## What is needed:
Please return the records below exactly as they stand, with the pictures removed.

[Version difference data]

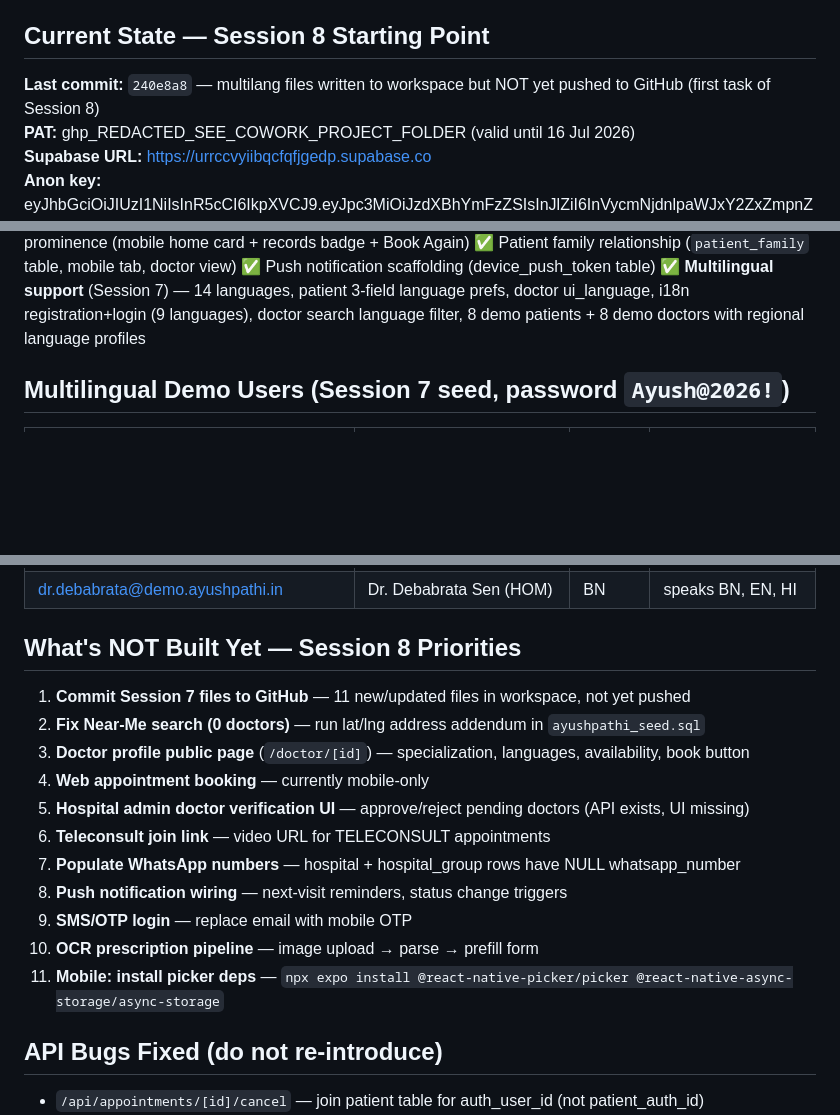
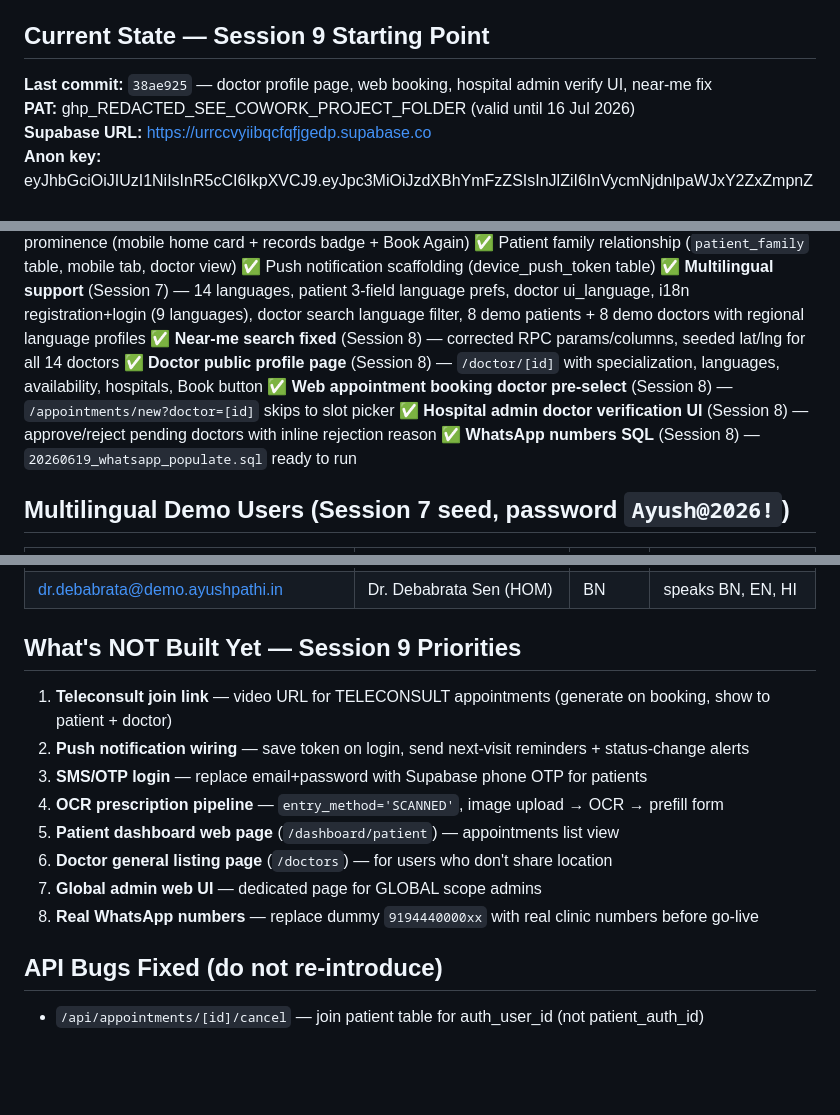
Before and after one commit to ShriniDhanaraj/ayushpathi-app, a Markdown page: PROJECT_INSTRUCTIONS.md, 3 parts joined by grey strips. Drawn GitHub-style; blank space fills up the shorter version.

Commit message:
docs: Session 9 handoff + updated PROJECT_INSTRUCTIONS

```diff
--- a/PROJECT_INSTRUCTIONS.md
+++ b/PROJECT_INSTRUCTIONS.md
@@ -10,8 +10,8 @@ Ayushpathi: India-based AYUSH (Ayurveda, Yoga, Unani, Siddha, Homeopathy) health
 - **Live URL:** https://www.rasbros.com (Vercel, auto-deploys on push to main)
 - **WhatsApp:** wa.me deep links only — NO third-party API
 
-## Current State — Session 8 Starting Point
-**Last commit:** `240e8a8` — multilang files written to workspace but NOT yet pushed to GitHub (first task of Session 8)
+## Current State — Session 9 Starting Point
+**Last commit:** `38ae925` — doctor profile page, web booking, hospital admin verify UI, near-me fix
 **PAT:** ghp_REDACTED_SEE_COWORK_PROJECT_FOLDER (valid until 16 Jul 2026)
 **Supabase URL:** https://urrccvyiibqcfqfjgedp.supabase.co
 **Anon key:** eyJhbGciOiJIUzI1NiIsInR5cCI6IkpXVCJ9.eyJpc3MiOiJzdXBhYmFzZSIsInJlZiI6InVycmNjdnlpaWJxY2ZxZmpnZWRwIiwicm9sZSI6ImFub24iLCJpYXQiOjE3ODE3ODQ0MTUsImV4cCI6MjA5NzM2MDQxNX0.9QBFB174ZmbmpdnsR8c7pA_ZaE3Xt1bhDBNDbnlSc2s
@@ -143,6 +143,11 @@ patient_3        = e1000000-0000-0000-0000-000000000003  Mohan Pillai
 ✅ Patient family relationship (`patient_family` table, mobile tab, doctor view)
 ✅ Push notification scaffolding (device_push_token table)
 ✅ **Multilingual support** (Session 7) — 14 languages, patient 3-field language prefs, doctor ui_language, i18n registration+login (9 languages), doctor search language filter, 8 demo patients + 8 demo doctors with regional language profiles
+✅ **Near-me search fixed** (Session 8) — corrected RPC params/columns, seeded lat/lng for all 14 doctors
+✅ **Doctor public profile page** (Session 8) — `/doctor/[id]` with specialization, languages, availability, hospitals, Book button
+✅ **Web appointment booking doctor pre-select** (Session 8) — `/appointments/new?doctor=[id]` skips to slot picker
+✅ **Hospital admin doctor verification UI** (Session 8) — approve/reject pending doctors with inline rejection reason
+✅ **WhatsApp numbers SQL** (Session 8) — `20260619_whatsapp_populate.sql` ready to run
 
 ## Multilingual Demo Users (Session 7 seed, password `Ayush@2026!`)
 | Email | Name | UI Lang | Consult Lang |
@@ -164,18 +169,15 @@ patient_3        = e1000000-0000-0000-0000-000000000003  Mohan Pillai
 | dr.padmavathi@demo.ayushpathi.in | Dr. Padmavathi Reddy (AYU) | TE | speaks TE, HI, EN |
 | dr.debabrata@demo.ayushpathi.in | Dr. Debabrata Sen (HOM) | BN | speaks BN, EN, HI |
 
-## What's NOT Built Yet — Session 8 Priorities
-1. **Commit Session 7 files to GitHub** — 11 new/updated files in workspace, not yet pushed
-2. **Fix Near-Me search (0 doctors)** — run lat/lng address addendum in `ayushpathi_seed.sql`
-3. **Doctor profile public page** (`/doctor/[id]`) — specialization, languages, availability, book button
-4. **Web appointment booking** — currently mobile-only
-5. **Hospital admin doctor verification UI** — approve/reject pending doctors (API exists, UI missing)
-6. **Teleconsult join link** — video URL for TELECONSULT appointments
-7. **Populate WhatsApp numbers** — hospital + hospital_group rows have NULL whatsapp_number
-8. **Push notification wiring** — next-visit reminders, status change triggers
-9. **SMS/OTP login** — replace email with mobile OTP
-10. **OCR prescription pipeline** — image upload → parse → prefill form
-11. **Mobile: install picker deps** — `npx expo install @react-native-picker/picker @react-native-async-storage/async-storage`
+## What's NOT Built Yet — Session 9 Priorities
+1. **Teleconsult join link** — video URL for TELECONSULT appointments (generate on booking, show to patient + doctor)
+2. **Push notification wiring** — save token on login, send next-visit reminders + status-change alerts
+3. **SMS/OTP login** — replace email+password with Supabase phone OTP for patients
+4. **OCR prescription pipeline** — `entry_method='SCANNED'`, image upload → OCR → prefill form
+5. **Patient dashboard web page** (`/dashboard/patient`) — appointments list view
+6. **Doctor general listing page** (`/doctors`) — for users who don't share location
+7. **Global admin web UI** — dedicated page for GLOBAL scope admins
+8. **Real WhatsApp numbers** — replace dummy `9194440000xx` with real clinic numbers before go-live
 
 ## API Bugs Fixed (do not re-introduce)
 - `/api/appointments/[id]/cancel` — join patient table for auth_user_id (not patient_auth_id)
```
Also changed, not shown: HANDOFF_SESSION9.md (added, +125 -0 lines).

## Written answer:
Before and after one commit to ShriniDhanaraj/ayushpathi-app, a Markdown page: PROJECT_INSTRUCTIONS.md, 3 parts joined by grey strips. Drawn GitHub-style; blank space fills up the shorter version.

Commit message:
docs: Session 9 handoff + updated PROJECT_INSTRUCTIONS

```diff
--- a/PROJECT_INSTRUCTIONS.md
+++ b/PROJECT_INSTRUCTIONS.md
@@ -10,8 +10,8 @@ Ayushpathi: India-based AYUSH (Ayurveda, Yoga, Unani, Siddha, Homeopathy) health
 - **Live URL:** https://www.rasbros.com (Vercel, auto-deploys on push to main)
 - **WhatsApp:** wa.me deep links only — NO third-party API
 
-## Current State — Session 8 Starting Point
-**Last commit:** `240e8a8` — multilang files written to workspace but NOT yet pushed to GitHub (first task of Session 8)
+## Current State — Session 9 Starting Point
+**Last commit:** `38ae925` — doctor profile page, web booking, hospital admin verify UI, near-me fix
 **PAT:** ghp_REDACTED_SEE_COWORK_PROJECT_FOLDER (valid until 16 Jul 2026)
 **Supabase URL:** https://urrccvyiibqcfqfjgedp.supabase.co
 **Anon key:** eyJhbGciOiJIUzI1NiIsInR5cCI6IkpXVCJ9.eyJpc3MiOiJzdXBhYmFzZSIsInJlZiI6InVycmNjdnlpaWJxY2ZxZmpnZWRwIiwicm9sZSI6ImFub24iLCJpYXQiOjE3ODE3ODQ0MTUsImV4cCI6MjA5NzM2MDQxNX0.9QBFB174ZmbmpdnsR8c7pA_ZaE3Xt1bhDBNDbnlSc2s
@@ -143,6 +143,11 @@ patient_3        = e1000000-0000-0000-0000-000000000003  Mohan Pillai
 ✅ Patient family relationship (`patient_family` table, mobile tab, doctor view)
 ✅ Push notification scaffolding (device_push_token table)
 ✅ **Multilingual support** (Session 7) — 14 languages, patient 3-field language prefs, doctor ui_language, i18n registration+login (9 languages), doctor search language filter, 8 demo patients + 8 demo doctors with regional language profiles
+✅ **Near-me search fixed** (Session 8) — corrected RPC params/columns, seeded lat/lng for all 14 doctors
+✅ **Doctor public profile page** (Session 8) — `/doctor/[id]` with specialization, languages, availability, hospitals, Book button
+✅ **Web appointment booking doctor pre-select** (Session 8) — `/appointments/new?doctor=[id]` skips to slot picker
+✅ **Hospital admin doctor verification UI** (Session 8) — approve/reject pending doctors with inline rejection reason
+✅ **WhatsApp numbers SQL** (Session 8) — `20260619_whatsapp_populate.sql` ready to run
 
 ## Multilingual Demo Users (Session 7 seed, password `Ayush@2026!`)
 | Email | Name | UI Lang | Consult Lang |
@@ -164,18 +169,15 @@ patient_3        = e1000000-0000-0000-0000-000000000003  Mohan Pillai
 | dr.padmavathi@demo.ayushpathi.in | Dr. Padmavathi Reddy (AYU) | TE | speaks TE, HI, EN |
 | dr.debabrata@demo.ayushpathi.in | Dr. Debabrata Sen (HOM) | BN | speaks BN, EN, HI |
 
-## What's NOT Built Yet — Session 8 Priorities
-1. **Commit Session 7 files to GitHub** — 11 new/updated files in workspace, not yet pushed
-2. **Fix Near-Me search (0 doctors)** — run lat/lng address addendum in `ayushpathi_seed.sql`
-3. **Doctor profile public page** (`/doctor/[id]`) — specialization, languages, availability, book button
-4. **Web appointment booking** — currently mobile-only
-5. **Hospital admin doctor verification UI** — approve/reject pending doctors (API exists, UI missing)
-6. **Teleconsult join link** — video URL for TELECONSULT appointments
-7. **Populate WhatsApp numbers** — hospital + hospital_group rows have NULL whatsapp_number
-8. **Push notification wiring** — next-visit reminders, status change triggers
-9. **SMS/OTP login** — replace email with mobile OTP
-10. **OCR prescription pipeline** — image upload → parse → prefill form
-11. **Mobile: install picker deps** — `npx expo install @react-native-picker/picker @react-native-async-storage/async-storage`
+## What's NOT Built Yet — Session 9 Priorities
+1. **Teleconsult join link** — video URL for TELECONSULT appointments (generate on booking, show to patient + doctor)
+2. **Push notification wiring** — save token on login, send next-visit reminders + status-change alerts
+3. **SMS/OTP login** — replace email+password with Supabase phone OTP for patients
+4. **OCR prescription pipeline** — `entry_method='SCANNED'`, image upload → OCR → prefill form
+5. **Patient dashboard web page** (`/dashboard/patient`) — appointments list view
+6. **Doctor general listing page** (`/doctors`) — for users who don't share location
+7. **Global admin web UI** — dedicated page for GLOBAL scope admins
+8. **Real WhatsApp numbers** — replace dummy `9194440000xx` with real clinic numbers before go-live
 
 ## API Bugs Fixed (do not re-introduce)
 - `/api/appointments/[id]/cancel` — join patient table for auth_user_id (not patient_auth_id)
```
Also changed, not shown: HANDOFF_SESSION9.md (added, +125 -0 lines).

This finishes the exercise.